__What the task asks__
Nothing in the records below should be altered when they are retyped.

__Source information__
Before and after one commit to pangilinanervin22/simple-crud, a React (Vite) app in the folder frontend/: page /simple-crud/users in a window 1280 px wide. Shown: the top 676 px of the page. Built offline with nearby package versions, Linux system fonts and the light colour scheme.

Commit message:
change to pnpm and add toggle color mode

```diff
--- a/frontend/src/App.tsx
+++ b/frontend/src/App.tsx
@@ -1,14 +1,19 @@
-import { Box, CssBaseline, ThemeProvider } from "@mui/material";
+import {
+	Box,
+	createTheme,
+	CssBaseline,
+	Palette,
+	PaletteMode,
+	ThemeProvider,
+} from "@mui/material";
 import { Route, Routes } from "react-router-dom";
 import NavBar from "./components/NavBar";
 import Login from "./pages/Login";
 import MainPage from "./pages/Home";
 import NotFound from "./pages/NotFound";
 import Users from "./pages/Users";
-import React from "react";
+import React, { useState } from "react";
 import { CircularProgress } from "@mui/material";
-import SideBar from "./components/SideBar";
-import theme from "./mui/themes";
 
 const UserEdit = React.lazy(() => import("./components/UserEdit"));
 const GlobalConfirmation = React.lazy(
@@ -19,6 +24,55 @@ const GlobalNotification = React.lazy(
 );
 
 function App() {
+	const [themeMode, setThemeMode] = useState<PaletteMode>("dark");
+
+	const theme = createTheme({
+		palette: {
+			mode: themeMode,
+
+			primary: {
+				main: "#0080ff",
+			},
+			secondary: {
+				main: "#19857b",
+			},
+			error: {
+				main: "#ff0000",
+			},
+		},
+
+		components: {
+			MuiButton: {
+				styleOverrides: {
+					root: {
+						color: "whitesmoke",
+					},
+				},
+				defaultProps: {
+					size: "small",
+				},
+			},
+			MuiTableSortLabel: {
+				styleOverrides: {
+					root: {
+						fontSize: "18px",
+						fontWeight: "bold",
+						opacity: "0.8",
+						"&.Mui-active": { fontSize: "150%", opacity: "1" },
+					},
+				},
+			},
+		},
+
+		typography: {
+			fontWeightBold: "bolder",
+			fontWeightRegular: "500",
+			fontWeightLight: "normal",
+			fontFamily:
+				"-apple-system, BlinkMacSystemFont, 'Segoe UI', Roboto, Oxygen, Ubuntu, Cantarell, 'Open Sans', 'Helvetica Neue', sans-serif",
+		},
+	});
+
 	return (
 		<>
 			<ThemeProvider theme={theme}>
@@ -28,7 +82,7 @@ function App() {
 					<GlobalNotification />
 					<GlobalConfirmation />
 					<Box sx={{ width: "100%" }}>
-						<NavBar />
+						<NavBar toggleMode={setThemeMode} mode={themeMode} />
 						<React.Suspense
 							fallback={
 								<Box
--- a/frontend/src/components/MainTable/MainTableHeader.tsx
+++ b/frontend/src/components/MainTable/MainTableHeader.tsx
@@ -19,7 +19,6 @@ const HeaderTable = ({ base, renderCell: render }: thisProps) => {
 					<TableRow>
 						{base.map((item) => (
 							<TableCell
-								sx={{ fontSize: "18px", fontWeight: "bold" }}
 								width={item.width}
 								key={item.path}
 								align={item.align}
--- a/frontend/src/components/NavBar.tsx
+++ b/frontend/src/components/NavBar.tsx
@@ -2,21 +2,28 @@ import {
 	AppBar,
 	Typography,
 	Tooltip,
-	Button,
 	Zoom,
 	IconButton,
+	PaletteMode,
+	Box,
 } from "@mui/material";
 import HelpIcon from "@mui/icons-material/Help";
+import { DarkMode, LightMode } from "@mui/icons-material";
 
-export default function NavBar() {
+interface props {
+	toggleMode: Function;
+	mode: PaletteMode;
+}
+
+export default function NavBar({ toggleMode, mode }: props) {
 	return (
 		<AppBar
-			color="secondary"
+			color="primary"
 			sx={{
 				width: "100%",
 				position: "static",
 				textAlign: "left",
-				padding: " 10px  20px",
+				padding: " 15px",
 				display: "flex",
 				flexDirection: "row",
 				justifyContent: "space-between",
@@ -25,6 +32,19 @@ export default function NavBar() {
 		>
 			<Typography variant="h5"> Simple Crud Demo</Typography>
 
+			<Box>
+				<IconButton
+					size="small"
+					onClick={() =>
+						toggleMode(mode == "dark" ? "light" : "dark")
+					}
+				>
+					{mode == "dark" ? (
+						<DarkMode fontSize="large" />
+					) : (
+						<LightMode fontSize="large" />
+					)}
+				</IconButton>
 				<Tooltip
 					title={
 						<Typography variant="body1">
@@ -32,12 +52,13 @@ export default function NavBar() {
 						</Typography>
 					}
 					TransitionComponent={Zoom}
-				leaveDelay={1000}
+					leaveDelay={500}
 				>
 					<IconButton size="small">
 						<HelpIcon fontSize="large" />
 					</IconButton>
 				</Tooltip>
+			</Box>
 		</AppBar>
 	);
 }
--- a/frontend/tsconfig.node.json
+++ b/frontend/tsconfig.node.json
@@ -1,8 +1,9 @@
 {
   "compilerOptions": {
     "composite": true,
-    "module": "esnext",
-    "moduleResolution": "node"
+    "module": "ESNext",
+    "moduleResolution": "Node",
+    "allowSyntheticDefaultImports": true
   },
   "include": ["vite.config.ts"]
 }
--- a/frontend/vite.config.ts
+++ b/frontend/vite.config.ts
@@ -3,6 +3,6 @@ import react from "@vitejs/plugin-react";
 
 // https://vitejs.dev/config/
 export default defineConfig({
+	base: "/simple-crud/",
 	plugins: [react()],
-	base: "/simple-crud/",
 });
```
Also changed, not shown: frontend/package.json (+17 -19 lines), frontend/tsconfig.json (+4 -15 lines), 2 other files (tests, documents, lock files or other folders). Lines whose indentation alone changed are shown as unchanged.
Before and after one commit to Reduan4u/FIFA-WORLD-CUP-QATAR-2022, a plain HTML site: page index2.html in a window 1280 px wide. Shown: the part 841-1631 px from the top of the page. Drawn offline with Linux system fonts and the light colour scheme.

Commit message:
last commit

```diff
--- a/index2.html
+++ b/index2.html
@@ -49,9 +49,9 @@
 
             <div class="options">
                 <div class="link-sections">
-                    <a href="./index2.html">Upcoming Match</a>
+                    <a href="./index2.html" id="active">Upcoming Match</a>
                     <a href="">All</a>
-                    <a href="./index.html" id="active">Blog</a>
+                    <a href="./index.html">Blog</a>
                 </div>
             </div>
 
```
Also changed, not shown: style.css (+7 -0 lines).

__Solution__
Before and after one commit to pangilinanervin22/simple-crud, a React (Vite) app in the folder frontend/: page /simple-crud/users in a window 1280 px wide. Shown: the top 676 px of the page. Built offline with nearby package versions, Linux system fonts and the light colour scheme.

Commit message:
change to pnpm and add toggle color mode

```diff
--- a/frontend/src/App.tsx
+++ b/frontend/src/App.tsx
@@ -1,14 +1,19 @@
-import { Box, CssBaseline, ThemeProvider } from "@mui/material";
+import {
+	Box,
+	createTheme,
+	CssBaseline,
+	Palette,
+	PaletteMode,
+	ThemeProvider,
+} from "@mui/material";
 import { Route, Routes } from "react-router-dom";
 import NavBar from "./components/NavBar";
 import Login from "./pages/Login";
 import MainPage from "./pages/Home";
 import NotFound from "./pages/NotFound";
 import Users from "./pages/Users";
-import React from "react";
+import React, { useState } from "react";
 import { CircularProgress } from "@mui/material";
-import SideBar from "./components/SideBar";
-import theme from "./mui/themes";
 
 const UserEdit = React.lazy(() => import("./components/UserEdit"));
 const GlobalConfirmation = React.lazy(
@@ -19,6 +24,55 @@ const GlobalNotification = React.lazy(
 );
 
 function App() {
+	const [themeMode, setThemeMode] = useState<PaletteMode>("dark");
+
+	const theme = createTheme({
+		palette: {
+			mode: themeMode,
+
+			primary: {
+				main: "#0080ff",
+			},
+			secondary: {
+				main: "#19857b",
+			},
+			error: {
+				main: "#ff0000",
+			},
+		},
+
+		components: {
+			MuiButton: {
+				styleOverrides: {
+					root: {
+						color: "whitesmoke",
+					},
+				},
+				defaultProps: {
+					size: "small",
+				},
+			},
+			MuiTableSortLabel: {
+				styleOverrides: {
+					root: {
+						fontSize: "18px",
+						fontWeight: "bold",
+						opacity: "0.8",
+						"&.Mui-active": { fontSize: "150%", opacity: "1" },
+					},
+				},
+			},
+		},
+
+		typography: {
+			fontWeightBold: "bolder",
+			fontWeightRegular: "500",
+			fontWeightLight: "normal",
+			fontFamily:
+				"-apple-system, BlinkMacSystemFont, 'Segoe UI', Roboto, Oxygen, Ubuntu, Cantarell, 'Open Sans', 'Helvetica Neue', sans-serif",
+		},
+	});
+
 	return (
 		<>
 			<ThemeProvider theme={theme}>
@@ -28,7 +82,7 @@ function App() {
 					<GlobalNotification />
 					<GlobalConfirmation />
 					<Box sx={{ width: "100%" }}>
-						<NavBar />
+						<NavBar toggleMode={setThemeMode} mode={themeMode} />
 						<React.Suspense
 							fallback={
 								<Box
--- a/frontend/src/components/MainTable/MainTableHeader.tsx
+++ b/frontend/src/components/MainTable/MainTableHeader.tsx
@@ -19,7 +19,6 @@ const HeaderTable = ({ base, renderCell: render }: thisProps) => {
 					<TableRow>
 						{base.map((item) => (
 							<TableCell
-								sx={{ fontSize: "18px", fontWeight: "bold" }}
 								width={item.width}
 								key={item.path}
 								align={item.align}
--- a/frontend/src/components/NavBar.tsx
+++ b/frontend/src/components/NavBar.tsx
@@ -2,21 +2,28 @@ import {
 	AppBar,
 	Typography,
 	Tooltip,
-	Button,
 	Zoom,
 	IconButton,
+	PaletteMode,
+	Box,
 } from "@mui/material";
 import HelpIcon from "@mui/icons-material/Help";
+import { DarkMode, LightMode } from "@mui/icons-material";
 
-export default function NavBar() {
+interface props {
+	toggleMode: Function;
+	mode: PaletteMode;
+}
+
+export default function NavBar({ toggleMode, mode }: props) {
 	return (
 		<AppBar
-			color="secondary"
+			color="primary"
 			sx={{
 				width: "100%",
 				position: "static",
 				textAlign: "left",
-				padding: " 10px  20px",
+				padding: " 15px",
 				display: "flex",
 				flexDirection: "row",
 				justifyContent: "space-between",
@@ -25,6 +32,19 @@ export default function NavBar() {
 		>
 			<Typography variant="h5"> Simple Crud Demo</Typography>
 
+			<Box>
+				<IconButton
+					size="small"
+					onClick={() =>
+						toggleMode(mode == "dark" ? "light" : "dark")
+					}
+				>
+					{mode == "dark" ? (
+						<DarkMode fontSize="large" />
+					) : (
+						<LightMode fontSize="large" />
+					)}
+				</IconButton>
 				<Tooltip
 					title={
 						<Typography variant="body1">
@@ -32,12 +52,13 @@ export default function NavBar() {
 						</Typography>
 					}
 					TransitionComponent={Zoom}
-				leaveDelay={1000}
+					leaveDelay={500}
 				>
 					<IconButton size="small">
 						<HelpIcon fontSize="large" />
 					</IconButton>
 				</Tooltip>
+			</Box>
 		</AppBar>
 	);
 }
--- a/frontend/tsconfig.node.json
+++ b/frontend/tsconfig.node.json
@@ -1,8 +1,9 @@
 {
   "compilerOptions": {
     "composite": true,
-    "module": "esnext",
-    "moduleResolution": "node"
+    "module": "ESNext",
+    "moduleResolution": "Node",
+    "allowSyntheticDefaultImports": true
   },
   "include": ["vite.config.ts"]
 }
--- a/frontend/vite.config.ts
+++ b/frontend/vite.config.ts
@@ -3,6 +3,6 @@ import react from "@vitejs/plugin-react";
 
 // https://vitejs.dev/config/
 export default defineConfig({
+	base: "/simple-crud/",
 	plugins: [react()],
-	base: "/simple-crud/",
 });
```
Also changed, not shown: frontend/package.json (+17 -19 lines), frontend/tsconfig.json (+4 -15 lines), 2 other files (tests, documents, lock files or other folders). Lines whose indentation alone changed are shown as unchanged.
Before and after one commit to Reduan4u/FIFA-WORLD-CUP-QATAR-2022, a plain HTML site: page index2.html in a window 1280 px wide. Shown: the part 841-1631 px from the top of the page. Drawn offline with Linux system fonts and the light colour scheme.

Commit message:
last commit

```diff
--- a/index2.html
+++ b/index2.html
@@ -49,9 +49,9 @@
 
             <div class="options">
                 <div class="link-sections">
-                    <a href="./index2.html">Upcoming Match</a>
+                    <a href="./index2.html" id="active">Upcoming Match</a>
                     <a href="">All</a>
-                    <a href="./index.html" id="active">Blog</a>
+                    <a href="./index.html">Blog</a>
                 </div>
             </div>
 
```
Also changed, not shown: style.css (+7 -0 lines).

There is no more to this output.